Relations Comm'n v. Transit Cas. Ins. Co., 478 Pa. 430,
387 A.2d 58, 62-63 (1978).
I. The Language of the HSCA
Plaintiff and the DER argue that sections 1101 and 702 of
the HSCA, taken together, create a private cause of action for
the recovery of the costs of cleaning a hazardous waste site.
Section 1101 creates the remedy, while § 702 defines the scope
of liability. Section 1101 reads:
A release of a hazardous substance or a violation
of any provision, regulation, order or response
approved by the Department under this act shall
constitute a public nuisance. Any person allowing
such a release or committing such a violation
shall be liable for the response costs caused by
the release or the violation. The board and any
court of competent jurisdiction is hereby given
jurisdiction over actions to recover response
35 Pa.Stat.Ann. § 6020.1101 (Purdon Supp. 1990). This section
does not designate any particular party — the DER or
subsequent innocent landowners, for instance — as being
empowered to bring an action under its auspices or as the party
to whom a violator is liable. See Lutz v. Chromatex, Inc.,
725 F. Supp. 258, 265-266 (M.D.Pa. 1989) ("Unlike Section 507,
Section 1101 is not limited to suits by the Department . . .
Thus, the Act contains no generally applicable prohibition
against private actions for response costs under Section 1101.
. . .") (citation omitted). The court finds persuasive the
argument that the General Assembly, had it desired to limit the
scope of this remedial section to DER actions only, would have
inserted language to that effect, as it had in numerous other
sections in the statute.*fn2 This court is hesitant to read a
limitation into a statutory section where the legislature could
have inserted such language but did not. See Southeastern Pa.
Transp.
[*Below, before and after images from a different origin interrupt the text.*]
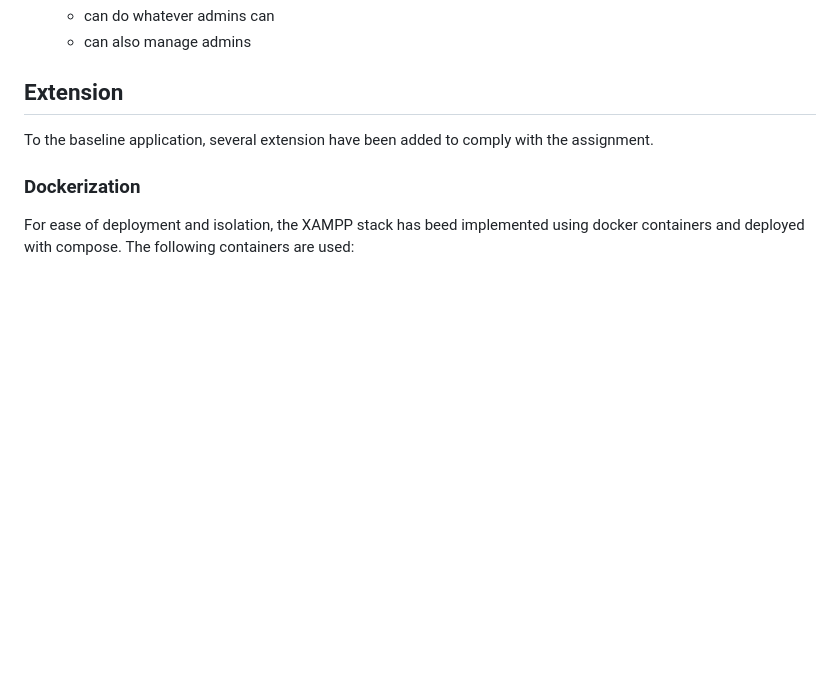
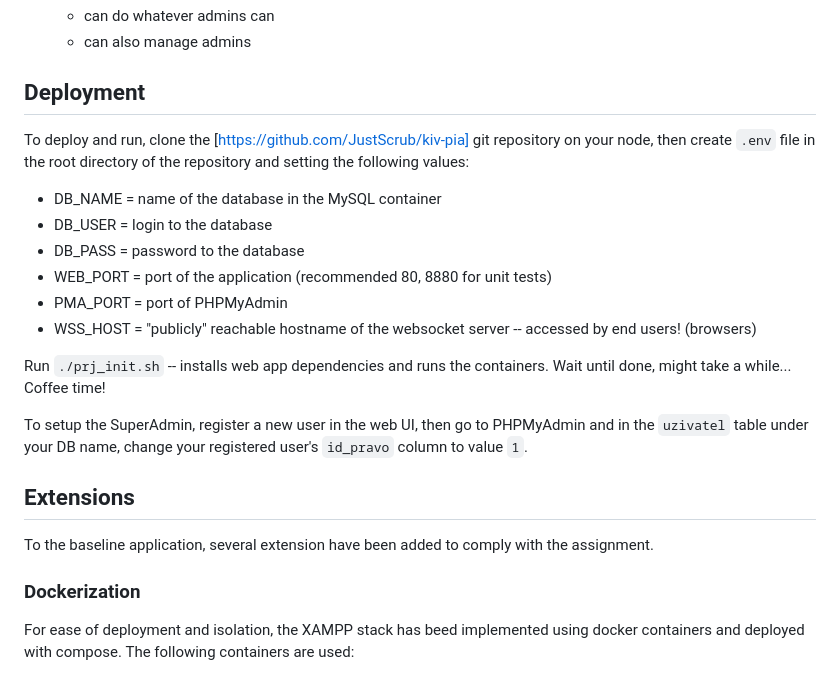
Before and after one commit to JustScrub/kiv-pia, a Markdown page: README.md, the part around the change. GitHub-like rendering; blank space fills up the shorter version.

Commit message:
deployment doc

```diff
--- a/README.md
+++ b/README.md
@@ -44,7 +44,20 @@ The web application serves as a mathematical conference forum with the following
     - can do whatever admins can
     - can also manage admins
 
-## Extension
+## Deployment
+To deploy and run, clone the [https://github.com/JustScrub/kiv-pia] git repository on your node, then create `.env` file in the root directory of the repository and setting the following values:
+- DB_NAME = name of the database in the MySQL container
+- DB_USER = login to the database
+- DB_PASS = password to the database
+- WEB_PORT = port of the application (recommended 80, 8880 for unit tests)
+- PMA_PORT = port of PHPMyAdmin
+- WSS_HOST = "publicly" reachable hostname of the websocket server -- accessed by end users! (browsers)
+
+Run `./prj_init.sh` -- installs web app dependencies and runs the containers. Wait until done, might take a while... Coffee time!
+
+To setup the SuperAdmin, register a new user in the web UI, then go to PHPMyAdmin and in the `uzivatel` table under your DB name, change your registered user's `id_pravo` column to value `1`.
+
+## Extensions
 To the baseline application, several extension have been added to comply with the assignment.
 
 ### Dockerization
```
Auth. v. Weiner, 56 Pa.Commw. 104, 426 A.2d 191, 194
(1981); Key Savings and Loan Assoc. v. Louis John, Inc.,
379 Pa. Super. 226, 549 A.2d 988, 992 (1988), app. denied, 523 Pa. 632,
564 A.2d 1260 (1989), app. granted, 524 Pa. 597,
568 A.2d 1248 (1989).
If § 1101 is the tip of the HSCA spear, § 702 determines the
statute's targets. In defining the scope of liability ...